Endocarditis: impact of methicillin-resistant Staphylococcus aureus in hemodialysis patients and community-acquired infection


Cheng-Bang Kuo, Jung-Chung Lin, Ming-Yieh Peng, Ning-Chi Wang, Feng-Yee Chang
Department of Internal Medicine, Taichung Armed Forces General Hospital, Taichung; and Division of Infectious Diseases and Tropical Medicine, Department of Internal Medicine, Tri-Service General Hospital, National Defense Medical Center, Taipei, Taiwan

Received: November 14, 2006    Revised: January 20, 2007    Accepted: February 15, 2007   

 

Corresponding author:

Dr. Feng-Yee Chang, Division of Infectious Diseases and Tropical Medicine, Department of Internal Medicine, Tri-Service General Hospital, No. 325, Section 2, Cheng-Kung Road, Neihu, Taipei 114, Taiwan. E-mail: fychang@ndmctsgh.edu.tw This e-mail address is being protected from spam bots, you need JavaScript enabled to view it

 



 

Background and purpose: 

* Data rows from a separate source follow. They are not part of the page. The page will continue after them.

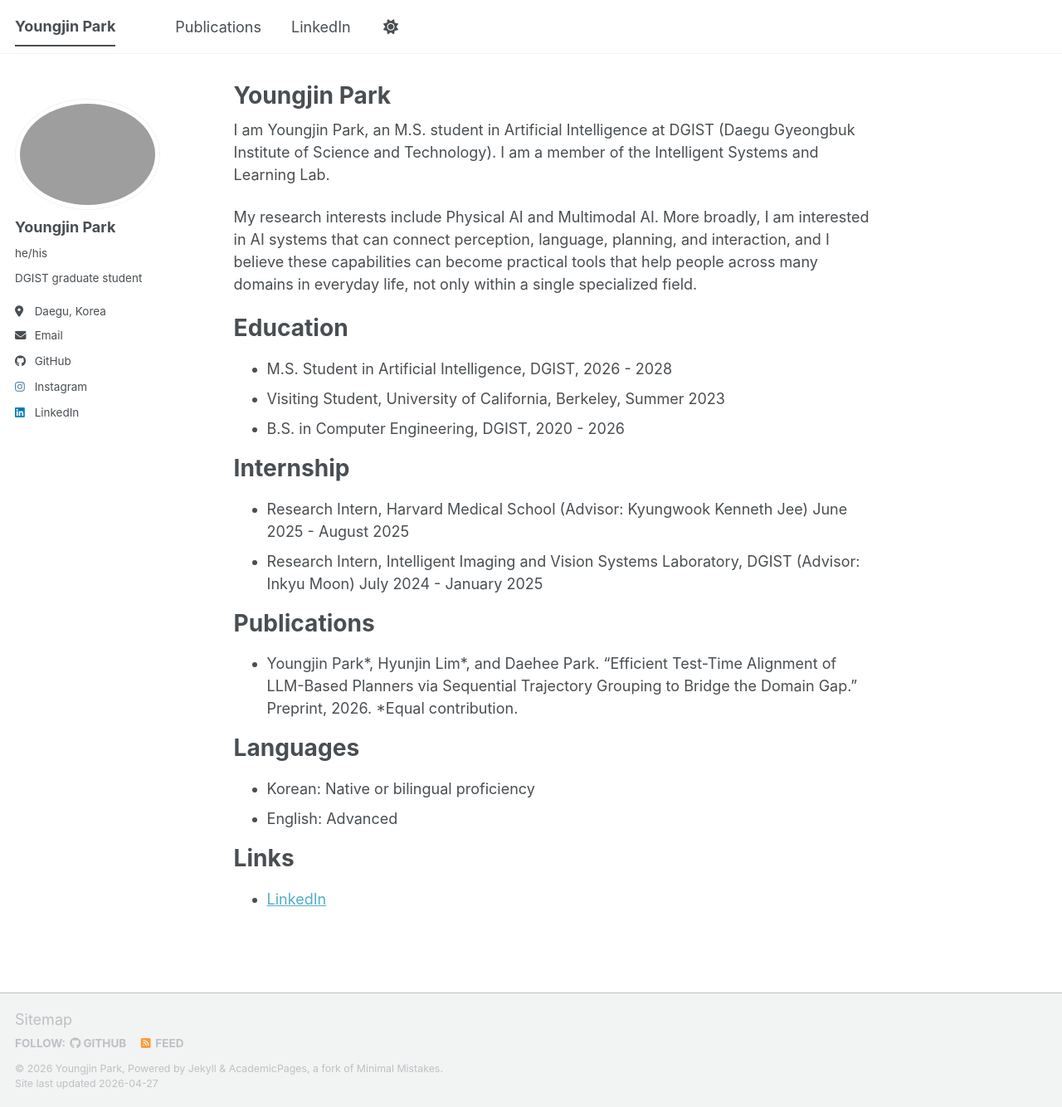
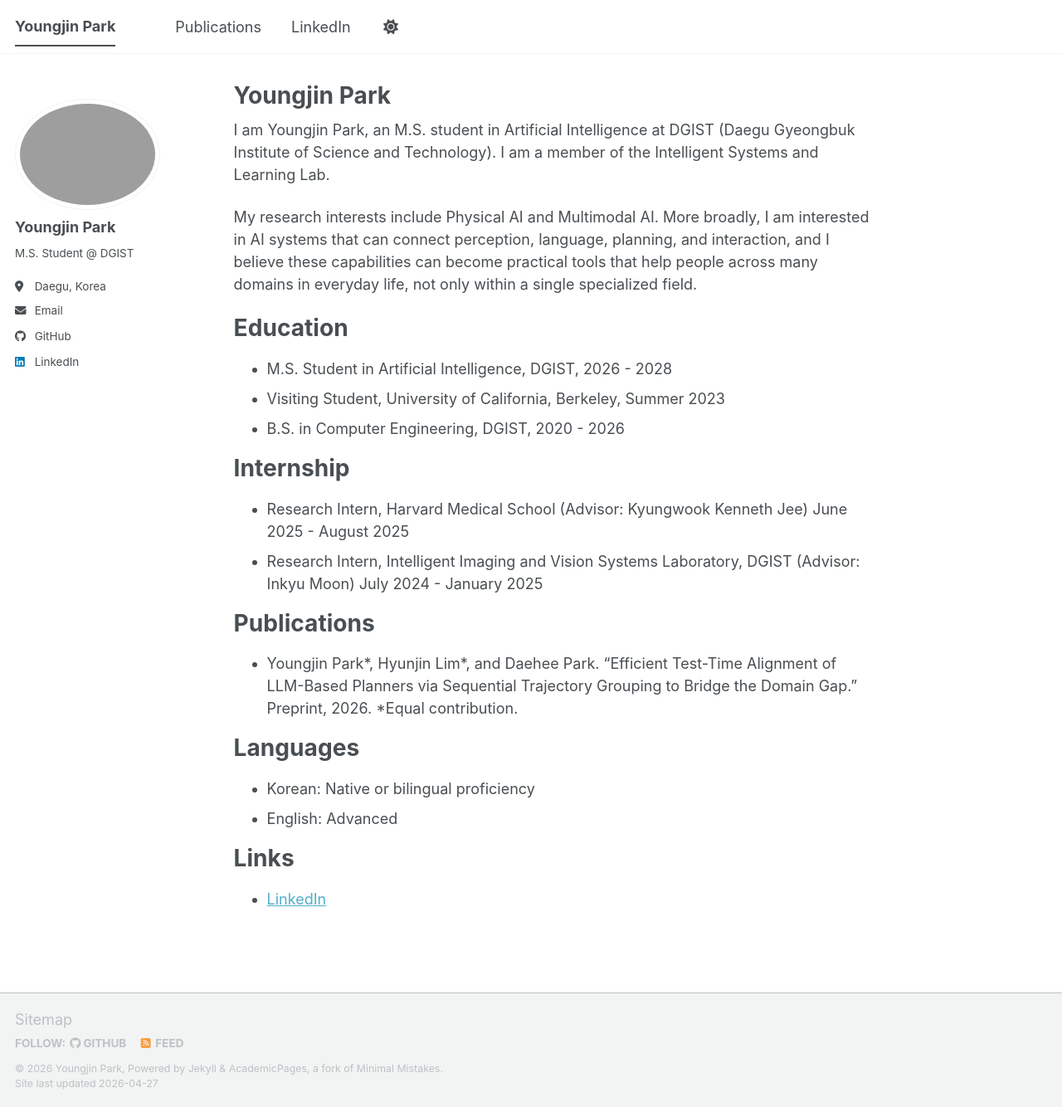
Before and after one commit to i0j1005/i0j1005.github.io, a Jekyll site: the page built from _pages/about.md, in a window 1280 px wide and 1334 px high. Shown: the whole window at 83% size. Built offline with Jekyll 4.4.1, drawn with Linux system fonts in a browser that asks for light colours; a script bundle is joined from its source files by our own code; library files that are not in the unit come from our copies.

Commit message:
Revise author details in _config.yml
Updated personal information including bio and email format.

```diff
--- a/_config.yml
+++ b/_config.yml
@@ -25,12 +25,11 @@
   # Biographic information
   avatar           : "profile.png"
   name             : "Youngjin Park"
-  pronouns         : "he/his"
-  bio              : "DGIST graduate student"
+  pronouns         :
+  bio              : "M.S. Student @ DGIST"
   location         : "Daegu, Korea"
-  # employer         : "Harvard Medical School"
   uri              : # URL
-  email            : yj100520 at dgist.ac.kr
+  email            : yj100520@dgist.ac.kr
 
   # Academic websites
   academia         : # URL
@@ -64,7 +63,7 @@
   goodreads        : # Username
   google_plus      : # Username
   keybase          : # Username
-  instagram        : "i0.jin_2"
+  instagram        : # Username
   lastfm           : # Username
   linkedin         : "youngjin-park-47490120b"
   mastodon         : # URL
```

Staphylococcus aureus endocarditis showed an increase in the 1990s compared to the 1980s. In order to characterize the clinical and laboratory features of S. aureus endocarditis, we retrospectively reviewed the medical charts of patients diagnosed with endocarditis in the 5-year-period between 2000 and 2005.

 



 

Methods:

From August 2000 to August 2005, 22 patients with a definite diagnosis of infective endocarditis (IE) caused by S. aureus were reviewed.

 



 

Results:

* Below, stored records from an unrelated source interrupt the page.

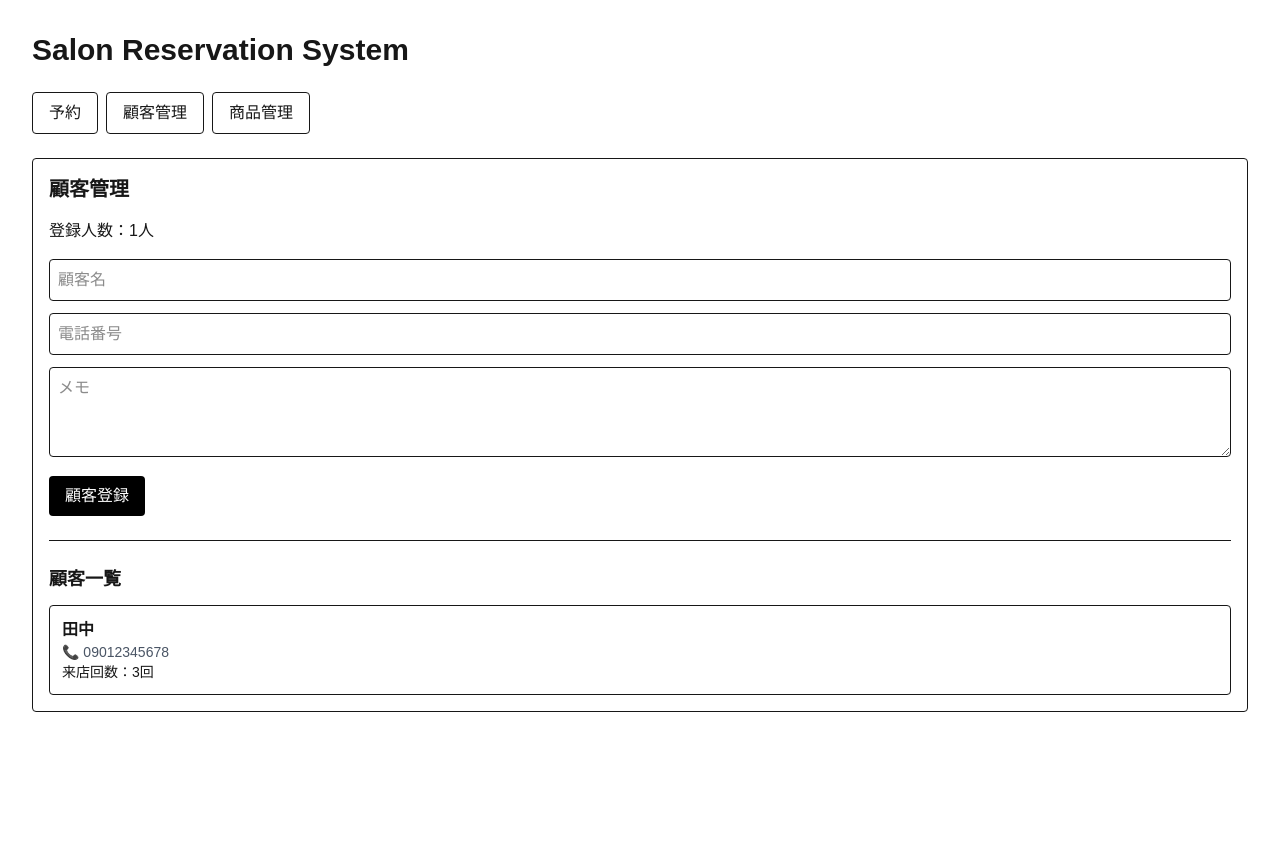
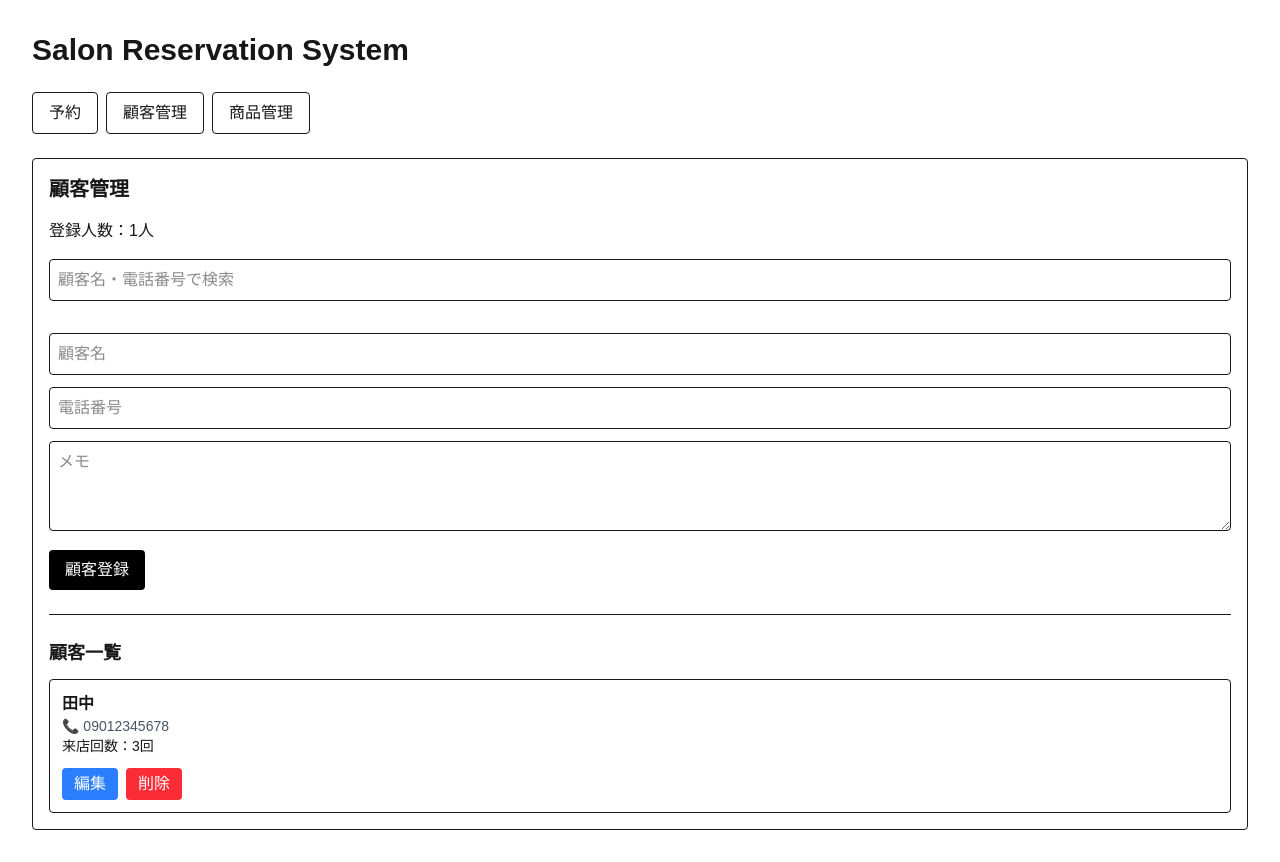
Before and after one commit to na-kroom/salon-reservation-system, a Next.js app: page / in a window 1280 px wide. Both pictures are taken after a click on the button "顧客管理". Before the commit the page ends 800 px from the top, so only its background shows below. Built offline with nearby package versions, Linux system fonts and the light colour scheme.

Commit message:
feat: complete customer management

```diff
--- a/app/page.tsx
+++ b/app/page.tsx
@@ -336,6 +336,10 @@ const [customerId, setCustomerId] = useState<number | null>(null);
 const [customerName, setCustomerName] = useState("");
 const [customerPhone, setCustomerPhone] = useState("");
 const [customerMemo, setCustomerMemo] = useState("");
+const [customerSearch, setCustomerSearch] =
+  useState("");
+const [editingCustomerId, setEditingCustomerId] =
+  useState<number | null>(null);
 
 const [quantity, setQuantity] =
   useState(1);
@@ -373,6 +377,7 @@ const [quantity, setQuantity] =
       {currentPage === "customer" && (
         <CustomerManagement
           customers={customers}
+          reservations={reservations}
           customerName={customerName}
           setCustomerName={setCustomerName}
           customerPhone={customerPhone}
@@ -380,6 +385,10 @@ const [quantity, setQuantity] =
           customerMemo={customerMemo}
           setCustomerMemo={setCustomerMemo}
           setCustomers={setCustomers}
+          editingCustomerId={editingCustomerId}
+          setEditingCustomerId={setEditingCustomerId}
+          customerSearch={customerSearch}
+          setCustomerSearch={setCustomerSearch}
         />
       )}
       {currentPage === "product" && (
@@ -405,7 +414,7 @@ const [quantity, setQuantity] =
       setIsModalOpen={setIsModalOpen}
       searchTerm={searchTerm}
       setSearchTerm={setSearchTerm}
-
+      customers={customers}
       times={times}
       reservations={reservations}
       selectedDate={date.toISOString().split("T")[0]}
@@ -550,7 +559,27 @@ const [quantity, setQuantity] =
     >
       編集
     </button>
+    <button
+      onClick={() => {
+        if (
+          !confirm("この予約を削除しますか？")
+        ) {
+          return;
+        }
 
+        setReservations((prev) =>
+          prev.filter(
+            (reservation) =>
+              reservation.id !== selectedReservation.id
+          )
+        );
+
+        setSelectedReservation(null);
+      }}
+      className="bg-red-500 text-white px-4 py-2 rounded mt-2 ml-2"
+    >
+      削除
+    </button>
     <div className="mt-4">
       <h3 className="font-bold">
         顧客履歴
--- a/components/CustomerManagement.tsx
+++ b/components/CustomerManagement.tsx
@@ -1,8 +1,9 @@
 import type { Customer } from "@/types/Customer";
+import type { Reservation } from "@/types/Reservation";
 
 type CustomerManagementProps = {
   customers: Customer[];
-
+  reservations: Reservation[];
   customerName: string;
   setCustomerName: React.Dispatch<
     React.SetStateAction<string>
@@ -21,12 +22,23 @@ type CustomerManagementProps = {
   setCustomers: React.Dispatch<
     React.SetStateAction<Customer[]>
   >;
+  editingCustomerId: number | null;
+
+  setEditingCustomerId: React.Dispatch<
+    React.SetStateAction<number | null>
+  >;
+  customerSearch: string;
+
+  setCustomerSearch: React.Dispatch<
+    React.SetStateAction<string>
+  >;
 };
 
     export default function CustomerManagement({
 
 
     customers,
+    reservations,
     customerName,
     setCustomerName,
     customerPhone,
@@ -34,13 +46,37 @@ type CustomerManagementProps = {
     customerMemo,
     setCustomerMemo,
     setCustomers,
-
+    editingCustomerId,
+    setEditingCustomerId,
+    customerSearch,
+    setCustomerSearch,
     }: CustomerManagementProps){
     const handleAddCustomer = () => {
     if (!customerName || !customerPhone) {
       alert("顧客名と電話番号を入力してください。");
       return;
     }
+    if (editingCustomerId !== null) {
+    setCustomers((prev) =>
+      prev.map((customer) =>
+        customer.id === editingCustomerId
+          ? {
+              ...customer,
+              name: customerName,
+              phone: customerPhone,
+              memo: customerMemo,
+            }
+          : customer
+      )
+    );
+
+    setEditingCustomerId(null);
+    setCustomerName("");
+    setCustomerPhone("");
+    setCustomerMemo("");
+
+    return;
+  }
 
     setCustomers((prev) => [
       ...prev,
@@ -64,6 +100,15 @@ type CustomerManagementProps = {
         </h2>
 
         <p>登録人数：{customers.length}人</p>
+        <input
+          type="text"
+          placeholder="顧客名・電話番号で検索"
+          value={customerSearch}
+          onChange={(e) =>
+            setCustomerSearch(e.target.value)
+          }
+          className="w-full border rounded p-2 mt-4 mb-4"
+        />
         <div className="mt-4 space-y-3">
         <input
           type="text"
@@ -93,7 +138,9 @@ type CustomerManagementProps = {
         onClick={handleAddCustomer}
         className="bg-black text-white px-4 py-2 rounded"
       >
-        顧客登録
+        {editingCustomerId === null
+          ? "顧客登録"
+          : "保存"}
       </button>
       </div>
       <hr className="my-6" />
@@ -103,7 +150,21 @@ type CustomerManagementProps = {
 </h3>
 
   <div className="space-y-3">
-    {customers.map((customer) => (
+    {customers
+      .filter((customer) => {
+        const keyword =
+          customerSearch.toLowerCase();
+
+        return (
+          customer.name
+            .toLowerCase()
+            .includes(keyword) ||
+          customer.phone.includes(
+            customerSearch
+          )
+        );
+      })
+      .map((customer) => (
       <div
         key={customer.id}
         className="border rounded p-3"
@@ -125,6 +186,61 @@ type CustomerManagementProps = {
             メモ：{customer.memo}
           </div>
         )}
+        <div className="mt-3 flex gap-2">
+          <button
+            onClick={() => {
+              setEditingCustomerId(customer.id);
+
+              setCustomerName(customer.name);
+              setCustomerPhone(customer.phone);
+              setCustomerMemo(customer.memo);
+            }}
+            className="bg-blue-500 text-white px-3 py-1 rounded"
+          >
+            編集
+          </button>
+
+          <button
+            onClick={() => {
+              const hasReservation = reservations.some(
+                (reservation) =>
+                  reservation.customerId === customer.id
+              );
+
+              if (hasReservation) {
+                alert(
+                  "予約履歴があるため削除できません。"
+                );
+                return;
+              }
+              if (
+                !confirm(
+                  `${customer.name}さんを削除しますか？`
+                )
+              ) {
+                return;
+              }
+
+              setCustomers((prev) =>
+                prev.filter(
+                  (c) => c.id !== customer.id
+                )
+              );
+
+              if (
+                editingCustomerId === customer.id
+              ) {
+                setEditingCustomerId(null);
+                setCustomerName("");
+                setCustomerPhone("");
+                setCustomerMemo("");
+              }
+            }}
+            className="bg-red-500 text-white px-3 py-1 rounded"
+          >
+            削除
+          </button>
+        </div>
       </div>
     ))}
   </div>
--- a/components/ReservationPage.tsx
+++ b/components/ReservationPage.tsx
@@ -1,5 +1,6 @@
 import React from "react";
 import type { Reservation } from "@/types/Reservation";
+import type { Customer } from "@/types/Customer";
 
 type ReservationPageProps = {
   date: Date;
@@ -16,6 +17,7 @@ type ReservationPageProps = {
 
   times: string[];
   reservations: Reservation[];
+  customers: Customer[];
   selectedDate: string;
 
   setSelectedReservation: React.Dispatch<
@@ -36,6 +38,7 @@ export default function ReservationPage({
   times,
   reservations,
   selectedDate,
+  customers,
   setSelectedReservation,
   setIsEditing,
 }: ReservationPageProps) {
```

Of the 22 patients reviewed, 16 cases were caused by methicillin-resistant S. aureus (MRSA) while the causative agent in the other 6 cases was methicillin-susceptible S. aureus (MSSA). Patients with MRSA infections were more likely to show hospital-acquired infections, hemodialysis and ventilator dependence, septic shock, impaired initial renal function, persistent bacteremia, and a higher 3-month mortality rate. MSSA infections in patients were more likely to be community-acquired, and show intravenous drug use and longer days of fever prior to admission. Three patients with MRSA endocarditis, however, presented community-acquired infections. The mortality rate of MRSA endocarditis in hemodialysis patients was 90% (9/10).

 



 

Conclusion:

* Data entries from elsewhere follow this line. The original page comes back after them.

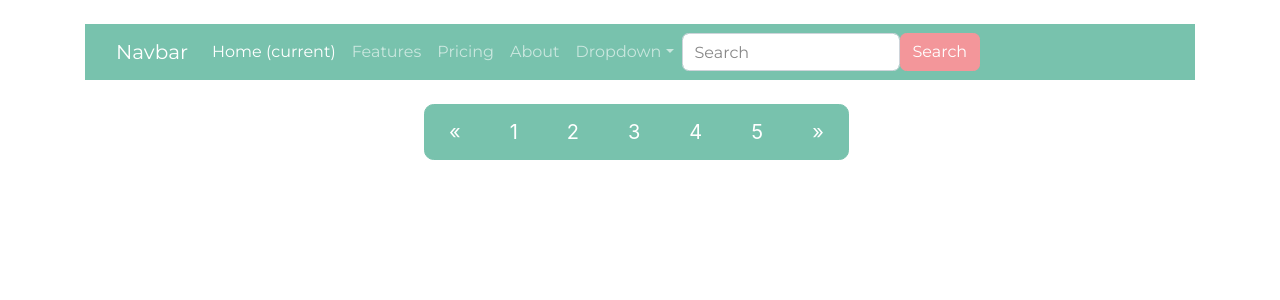
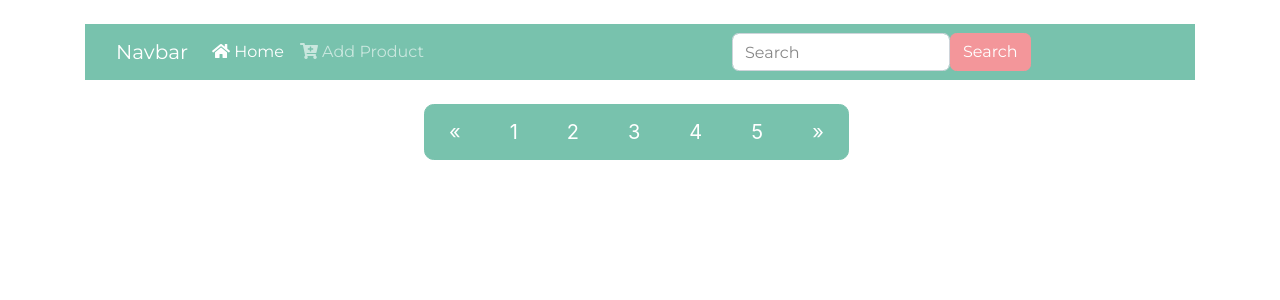
Before and after one commit to HadilHelali/SymfonyProduct, a Symfony app: template templates/product/productList.html.twig in a window 1280 px wide. Shown: the top 300 px of the page. Run offline with Twig, Linux system fonts and the light colour scheme; the template is opened without the code that fills it, so the values that code supplies are empty; some libraries are stand-ins or nearby versions.

Commit message:
Adding the form and some styling

```diff
--- a/src/Entity/Category.php
+++ b/src/Entity/Category.php
@@ -80,4 +80,9 @@ class Category
 
         return $this;
     }
+
+    public function __toString()
+    {
+        return $this->designation;
+    }
 }
--- a/src/Entity/Media.php
+++ b/src/Entity/Media.php
@@ -38,4 +38,9 @@ class Media
 
         return $this;
     }
+
+    public function __toString()
+    {
+        return $this->path;
+    }
 }
--- a/src/Entity/Product.php
+++ b/src/Entity/Product.php
@@ -93,4 +93,9 @@ class Product
 
         return $this;
     }
+
+    public function _toString ()
+    {
+        return $this->catalogue;
+    }
 }
--- a/templates/base.html.twig
+++ b/templates/base.html.twig
@@ -30,31 +30,17 @@
             <div class="collapse navbar-collapse" id="navbarColor01">
                 <ul class="navbar-nav me-auto">
                     <li class="nav-item">
-                        <a class="nav-link active" href="#">Home
-                            <span class="visually-hidden">(current)</span>
-                        </a>
+                        {% block Home %}
+                            <a class="nav-link active" href="{{ path('product') }}"><i class="fas fa-home"></i>  Home </a>
+                        {% endblock %}
                     </li>
                     <li class="nav-item">
-                        <a class="nav-link" href="#">Features</a>
-                    </li>
-                    <li class="nav-item">
-                        <a class="nav-link" href="#">Pricing</a>
-                    </li>
-                    <li class="nav-item">
-                        <a class="nav-link" href="#">About</a>
-                    </li>
-                    <li class="nav-item dropdown">
-                        <a class="nav-link dropdown-toggle" data-bs-toggle="dropdown" href="#" role="button" aria-haspopup="true" aria-expanded="false">Dropdown</a>
-                        <div class="dropdown-menu">
-                            <a class="dropdown-item" href="#">Action</a>
-                            <a class="dropdown-item" href="#">Another action</a>
-                            <a class="dropdown-item" href="#">Something else here</a>
-                            <div class="dropdown-divider"></div>
-                            <a class="dropdown-item" href="#">Separated link</a>
-                        </div>
+                        {% block AddProduct %}
+                        <a class="nav-link" href="#">Add Product</a>
+                        {% endblock %}
                     </li>
                 </ul>
-                <form class="d-flex">
+                <form class="d-flex" style="margin-left: 300px;">
                     <input class="form-control me-sm-2" type="text" placeholder="Search">
                     <button class="btn btn-secondary my-2 my-sm-0" type="submit">Search</button>
                 </form>
--- a/templates/details.html.twig
+++ b/templates/details.html.twig
@@ -12,7 +12,7 @@
             <h4 class="card-title">{{ Product.catalogue }}</h4>
             <p class="card-text"><strong>{{ Product.price }} TND </strong><br/>
             Trgej erfjgn efkfdf efgzljn efrgkjen zfzln erlkfer erggegkn zeflegn erglead zlgkeg </p>
-
+            <a href="{{ path('product') }}"><i class="fas fa-arrow-circle-left"></i></a>
         </div>
     </div>
 </div>
--- a/templates/product/productList.html.twig
+++ b/templates/product/productList.html.twig
@@ -2,6 +2,9 @@
 
 {% block title %}List of Products{% endblock %}
 
+{% block AddProduct %}
+    <a class="nav-link" href="{{ path('ProductAdd') }}"><i class="fas fa-cart-plus"></i>  Add Product</a>
+{% endblock %}
 {% block body %}
 
 <div class="container" style="width: 1500px ;" >
```
Also changed, not shown: src/Controller/ProductController.php (+28 -8 lines), src/Form/ProductType.php (added, +39 -0 lines), templates/product/formAdd.html.twig (added, +20 -0 lines), 1 other file.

MRSA IE is more common than MSSA IE and is associated with a significantly poorer prognosis, especially in patients undergoing hemodialysis. Although most cases of MRSA IE are hospital acquired, we noticed 3 cases of community-acquired MRSA IE. As MRSA IE has been noticed in the community and hemodialysis patients in recent years, and is associated with higher mortalities, strategies for its prevention and management are warranted.

 



 

Key words:

Community-acquired infections; Endocarditis, bacterial; Methicillin resistance; Renal dialysis; Staphylococcus aureus
 

 



 

J Microbiol Immunol Infect. 2007;40:317-324.